EXERCISE INSTRUCTIONS:
Your response is a verbatim copy of the listing, stripped of its images.

=-=-=

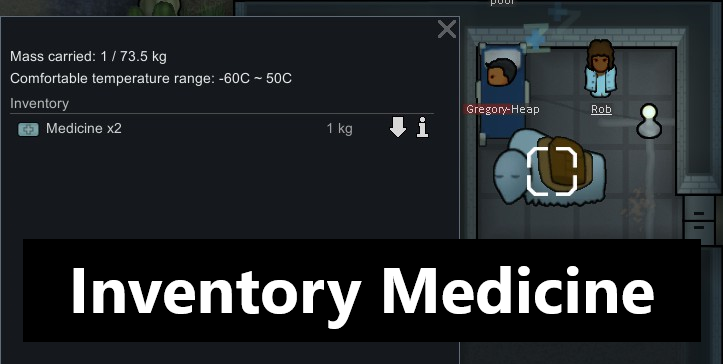
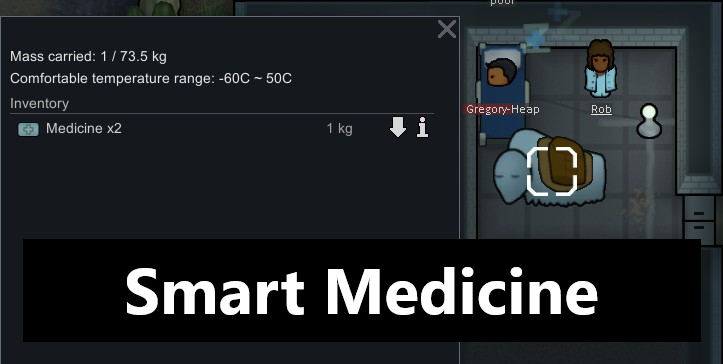
Rename to Smart Medicine, for there will be more features that aren't just inventory

Changed region(s): [[0.0913, 0.7253, 0.9129, 0.9066]]

diff --git a/Source/SmartMedicine.cs b/Source/SmartMedicine.cs
@@ -3,7 +3,7 @@ using Verse;
 using UnityEngine;
 using Harmony;
 
-namespace InventoryMedicine
+namespace SmartMedicine
 {
     public class Mod : Verse.Mod
     {
@@ -14,7 +14,7 @@ namespace InventoryMedicine
 #if DEBUG
             HarmonyInstance.DEBUG = true;
 #endif
-            HarmonyInstance harmony = HarmonyInstance.Create("uuugggg.rimworld.inventorymedicine.main");
+            HarmonyInstance harmony = HarmonyInstance.Create("uuugggg.rimworld.SmartMedicine.main");
             harmony.PatchAll(Assembly.GetExecutingAssembly());
 
             harmony.Patch(AccessTools.Property(typeof(MapPawns), nameof(MapPawns.AllPawnsSpawned)).GetGetMethod(false),
@@ -35,7 +35,7 @@ namespace InventoryMedicine
 
         public override string SettingsCategory()
         {
-            return "Inventory Medicine";
+            return "Smart Medicine";
         }
     }
 }

diff --git a/Source/Properties/AssemblyInfo.cs b/Source/Properties/AssemblyInfo.cs
@@ -5,11 +5,11 @@ using System.Runtime.InteropServices;
 // General Information about an assembly is controlled through the following
 // set of attributes. Change these attribute values to modify the information
 // associated with an assembly.
-[assembly: AssemblyTitle("InventoryMedicine")]
+[assembly: AssemblyTitle("Smart Medicine")]
 [assembly: AssemblyDescription("")]
 [assembly: AssemblyConfiguration("")]
 [assembly: AssemblyCompany("")]
-[assembly: AssemblyProduct("InventoryMedicine")]
+[assembly: AssemblyProduct("Smart Medicine")]
 [assembly: AssemblyCopyright("Copyright ©  2018")]
 [assembly: AssemblyTrademark("")]
 [assembly: AssemblyCulture("")]

diff --git a/Source/Settings.cs b/Source/Settings.cs
@@ -3,7 +3,7 @@ using System.Collections.Generic;
 using UnityEngine;
 using Verse;
 
-namespace InventoryMedicine
+namespace SmartMedicine
 {
     class Settings : ModSettings
     {
@@ -24,7 +24,7 @@ namespace InventoryMedicine
 
         public static Settings Get()
         {
-            return LoadedModManager.GetMod<InventoryMedicine.Mod>().GetSettings<Settings>();
+            return LoadedModManager.GetMod<SmartMedicine.Mod>().GetSettings<Settings>();
         }
 
         public void DoWindowContents(Rect rect)

diff --git a/Source/GamePatches.cs b/Source/GamePatches.cs
@@ -4,7 +4,7 @@ using System.Linq;
 using System.Text;
 using Verse;
 
-namespace InventoryMedicine
+namespace SmartMedicine
 {
     static class HarmonyPatches
     {

diff --git a/Source/MedicineGrabbing.cs b/Source/MedicineGrabbing.cs
@@ -10,7 +10,7 @@ using Verse.AI;
 using Harmony;
 
 
-namespace InventoryMedicine
+namespace SmartMedicine
 {
 
     static class Log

=-=-=

RESULT FOR THIS EXERCISE:
Rename to Smart Medicine, for there will be more features that aren't just inventory

Changed region(s): [[0.0913, 0.7253, 0.9129, 0.9066]]

diff --git a/Source/SmartMedicine.cs b/Source/SmartMedicine.cs
@@ -3,7 +3,7 @@ using Verse;
 using UnityEngine;
 using Harmony;
 
-namespace InventoryMedicine
+namespace SmartMedicine
 {
     public class Mod : Verse.Mod
     {
@@ -14,7 +14,7 @@ namespace InventoryMedicine
 #if DEBUG
             HarmonyInstance.DEBUG = true;
 #endif
-            HarmonyInstance harmony = HarmonyInstance.Create("uuugggg.rimworld.inventorymedicine.main");
+            HarmonyInstance harmony = HarmonyInstance.Create("uuugggg.rimworld.SmartMedicine.main");
             harmony.PatchAll(Assembly.GetExecutingAssembly());
 
             harmony.Patch(AccessTools.Property(typeof(MapPawns), nameof(MapPawns.AllPawnsSpawned)).GetGetMethod(false),
@@ -35,7 +35,7 @@ namespace InventoryMedicine
 
         public override string SettingsCategory()
         {
-            return "Inventory Medicine";
+            return "Smart Medicine";
         }
     }
 }

diff --git a/Source/Properties/AssemblyInfo.cs b/Source/Properties/AssemblyInfo.cs
@@ -5,11 +5,11 @@ using System.Runtime.InteropServices;
 // General Information about an assembly is controlled through the following
 // set of attributes. Change these attribute values to modify the information
 // associated with an assembly.
-[assembly: AssemblyTitle("InventoryMedicine")]
+[assembly: AssemblyTitle("Smart Medicine")]
 [assembly: AssemblyDescription("")]
 [assembly: AssemblyConfiguration("")]
 [assembly: AssemblyCompany("")]
-[assembly: AssemblyProduct("InventoryMedicine")]
+[assembly: AssemblyProduct("Smart Medicine")]
 [assembly: AssemblyCopyright("Copyright ©  2018")]
 [assembly: AssemblyTrademark("")]
 [assembly: AssemblyCulture("")]

diff --git a/Source/Settings.cs b/Source/Settings.cs
@@ -3,7 +3,7 @@ using System.Collections.Generic;
 using UnityEngine;
 using Verse;
 
-namespace InventoryMedicine
+namespace SmartMedicine
 {
     class Settings : ModSettings
     {
@@ -24,7 +24,7 @@ namespace InventoryMedicine
 
         public static Settings Get()
         {
-            return LoadedModManager.GetMod<InventoryMedicine.Mod>().GetSettings<Settings>();
+            return LoadedModManager.GetMod<SmartMedicine.Mod>().GetSettings<Settings>();
         }
 
         public void DoWindowContents(Rect rect)

diff --git a/Source/GamePatches.cs b/Source/GamePatches.cs
@@ -4,7 +4,7 @@ using System.Linq;
 using System.Text;
 using Verse;
 
-namespace InventoryMedicine
+namespace SmartMedicine
 {
     static class HarmonyPatches
     {

diff --git a/Source/MedicineGrabbing.cs b/Source/MedicineGrabbing.cs
@@ -10,7 +10,7 @@ using Verse.AI;
 using Harmony;
 
 
-namespace InventoryMedicine
+namespace SmartMedicine
 {
 
     static class Log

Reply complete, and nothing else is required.